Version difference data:
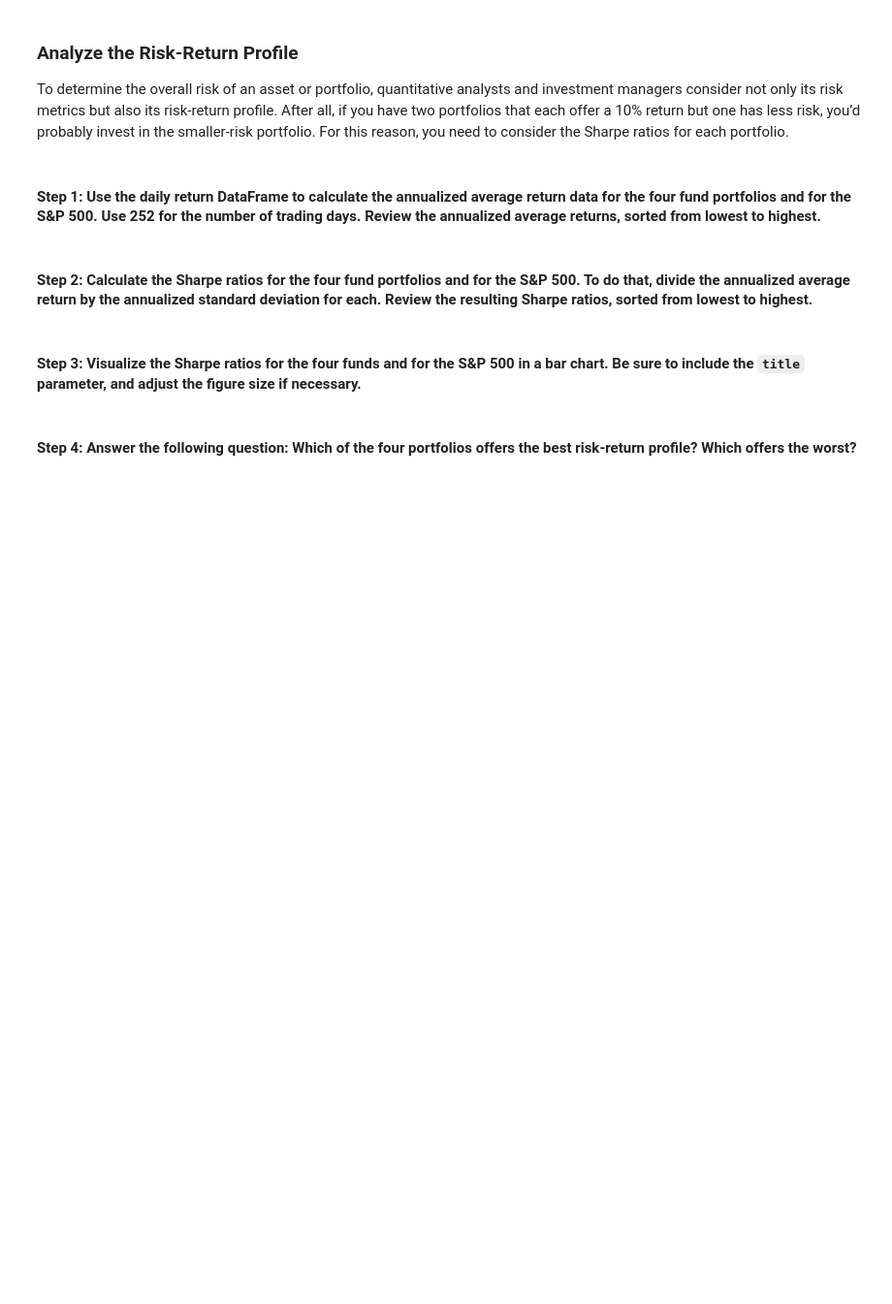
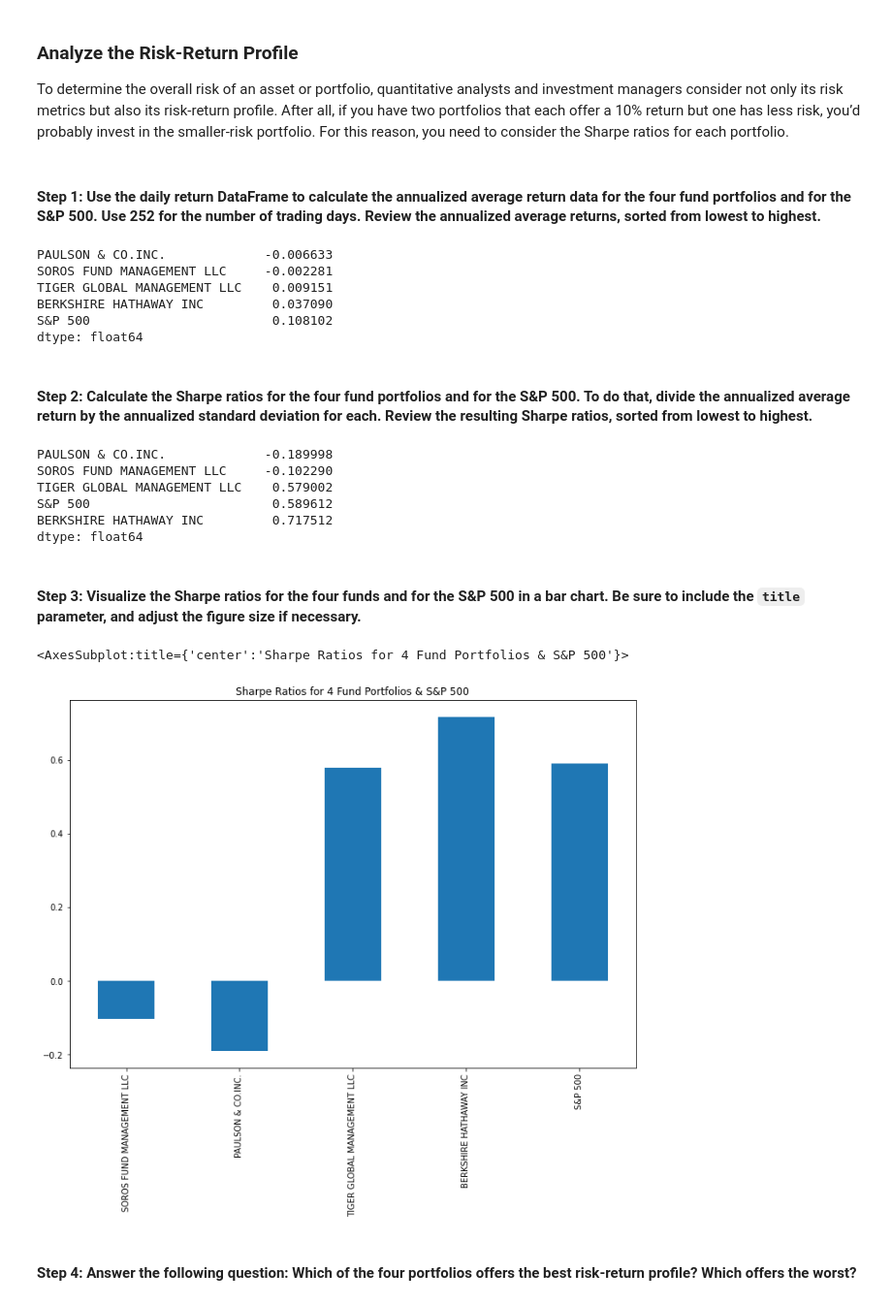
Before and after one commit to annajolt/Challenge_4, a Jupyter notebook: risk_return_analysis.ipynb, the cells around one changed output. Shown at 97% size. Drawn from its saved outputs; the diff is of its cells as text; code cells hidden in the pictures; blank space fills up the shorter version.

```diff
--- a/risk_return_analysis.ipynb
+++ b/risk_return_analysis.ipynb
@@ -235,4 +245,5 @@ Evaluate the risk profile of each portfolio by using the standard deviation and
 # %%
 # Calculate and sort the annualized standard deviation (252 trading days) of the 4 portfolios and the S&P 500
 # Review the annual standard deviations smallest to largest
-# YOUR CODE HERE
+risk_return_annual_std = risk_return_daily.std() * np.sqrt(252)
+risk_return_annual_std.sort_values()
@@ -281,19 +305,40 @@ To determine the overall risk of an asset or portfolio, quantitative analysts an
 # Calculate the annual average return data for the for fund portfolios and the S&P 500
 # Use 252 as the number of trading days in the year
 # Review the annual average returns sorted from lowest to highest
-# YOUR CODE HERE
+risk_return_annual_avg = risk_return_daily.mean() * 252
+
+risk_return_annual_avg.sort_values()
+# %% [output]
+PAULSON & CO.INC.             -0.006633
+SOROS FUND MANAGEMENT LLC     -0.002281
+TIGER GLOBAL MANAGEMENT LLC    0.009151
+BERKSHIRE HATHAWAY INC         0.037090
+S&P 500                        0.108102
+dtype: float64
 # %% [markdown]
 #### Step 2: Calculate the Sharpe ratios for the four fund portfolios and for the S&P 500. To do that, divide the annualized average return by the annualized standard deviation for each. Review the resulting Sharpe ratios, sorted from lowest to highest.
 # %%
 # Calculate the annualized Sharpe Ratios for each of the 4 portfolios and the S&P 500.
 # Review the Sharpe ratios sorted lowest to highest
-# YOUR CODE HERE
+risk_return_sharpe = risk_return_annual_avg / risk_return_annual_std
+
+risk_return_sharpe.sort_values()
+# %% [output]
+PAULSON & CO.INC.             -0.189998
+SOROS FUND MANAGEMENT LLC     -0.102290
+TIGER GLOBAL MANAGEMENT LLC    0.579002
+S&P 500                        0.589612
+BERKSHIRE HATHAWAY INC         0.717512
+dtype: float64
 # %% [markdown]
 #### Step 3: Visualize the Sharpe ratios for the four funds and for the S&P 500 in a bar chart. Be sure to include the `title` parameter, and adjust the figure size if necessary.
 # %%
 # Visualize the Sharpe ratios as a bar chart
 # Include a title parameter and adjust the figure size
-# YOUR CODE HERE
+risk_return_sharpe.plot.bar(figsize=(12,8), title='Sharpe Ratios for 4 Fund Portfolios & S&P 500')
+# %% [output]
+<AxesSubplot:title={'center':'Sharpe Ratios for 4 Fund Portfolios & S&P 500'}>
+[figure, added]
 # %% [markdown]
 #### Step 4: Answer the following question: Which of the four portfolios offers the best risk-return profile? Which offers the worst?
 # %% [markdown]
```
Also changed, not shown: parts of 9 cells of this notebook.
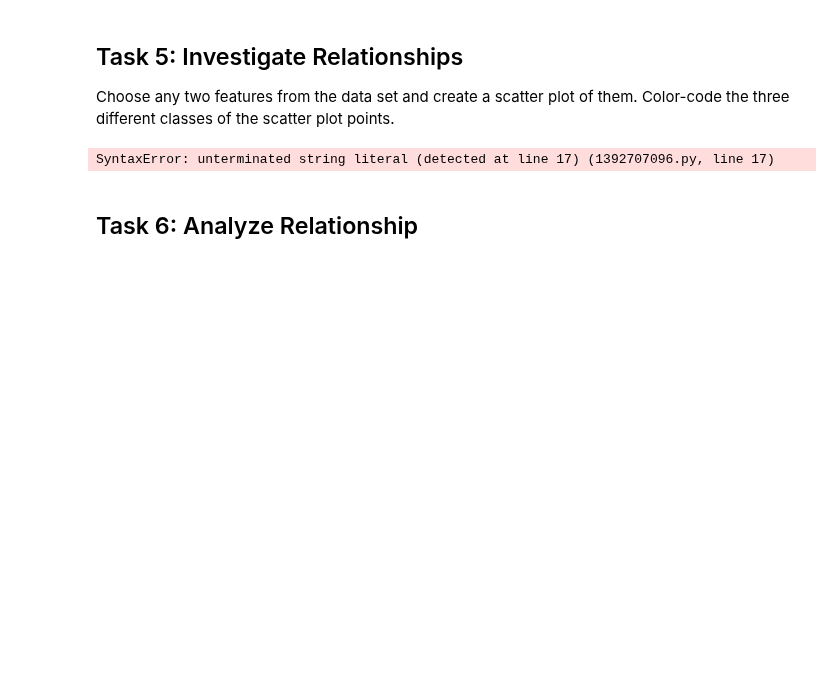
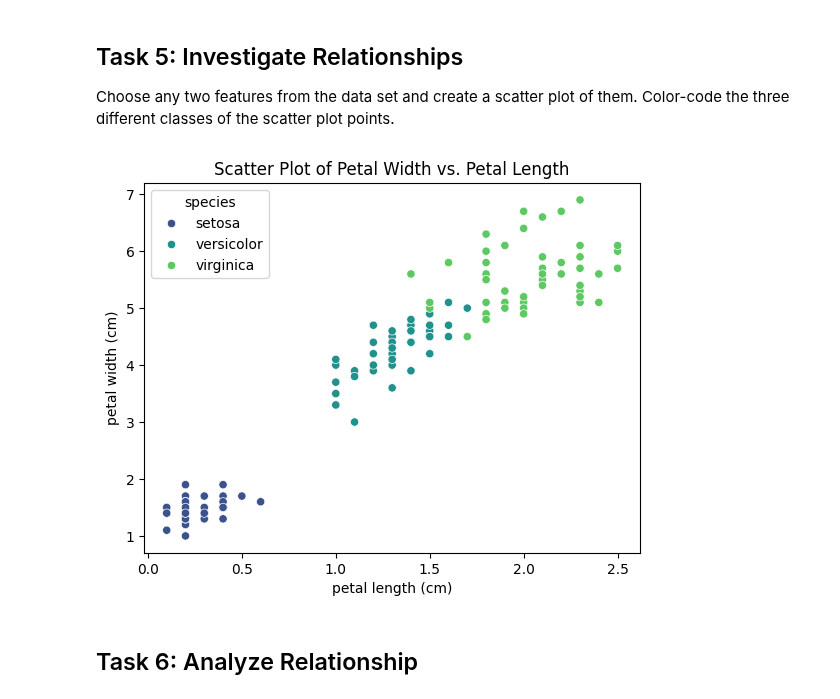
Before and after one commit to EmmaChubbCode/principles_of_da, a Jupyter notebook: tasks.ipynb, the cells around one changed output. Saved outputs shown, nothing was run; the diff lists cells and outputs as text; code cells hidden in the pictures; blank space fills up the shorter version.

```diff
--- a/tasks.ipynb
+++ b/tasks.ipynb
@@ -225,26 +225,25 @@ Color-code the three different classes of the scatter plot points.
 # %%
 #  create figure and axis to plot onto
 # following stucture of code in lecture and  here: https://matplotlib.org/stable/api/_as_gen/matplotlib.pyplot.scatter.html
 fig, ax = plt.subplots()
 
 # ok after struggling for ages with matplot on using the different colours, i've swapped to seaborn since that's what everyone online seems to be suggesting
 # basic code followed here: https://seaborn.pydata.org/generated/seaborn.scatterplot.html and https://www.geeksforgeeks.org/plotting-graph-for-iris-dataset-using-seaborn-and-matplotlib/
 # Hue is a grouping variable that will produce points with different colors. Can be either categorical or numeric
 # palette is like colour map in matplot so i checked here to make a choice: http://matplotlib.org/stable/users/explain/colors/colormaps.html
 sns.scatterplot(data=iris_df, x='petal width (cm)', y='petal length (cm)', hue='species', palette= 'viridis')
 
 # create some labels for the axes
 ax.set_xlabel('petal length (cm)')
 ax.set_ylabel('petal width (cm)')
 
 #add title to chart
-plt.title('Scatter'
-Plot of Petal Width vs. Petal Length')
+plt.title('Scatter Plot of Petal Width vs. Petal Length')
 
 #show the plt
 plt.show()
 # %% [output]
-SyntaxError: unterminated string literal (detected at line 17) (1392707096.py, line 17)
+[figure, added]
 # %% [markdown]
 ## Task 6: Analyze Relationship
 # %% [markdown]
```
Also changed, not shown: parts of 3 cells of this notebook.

- WHAT YOU NEED TO DO -
Looking at the records above, count the lines where the word "ipynb" appears. State only the number.

- TASK SOLUTION -
6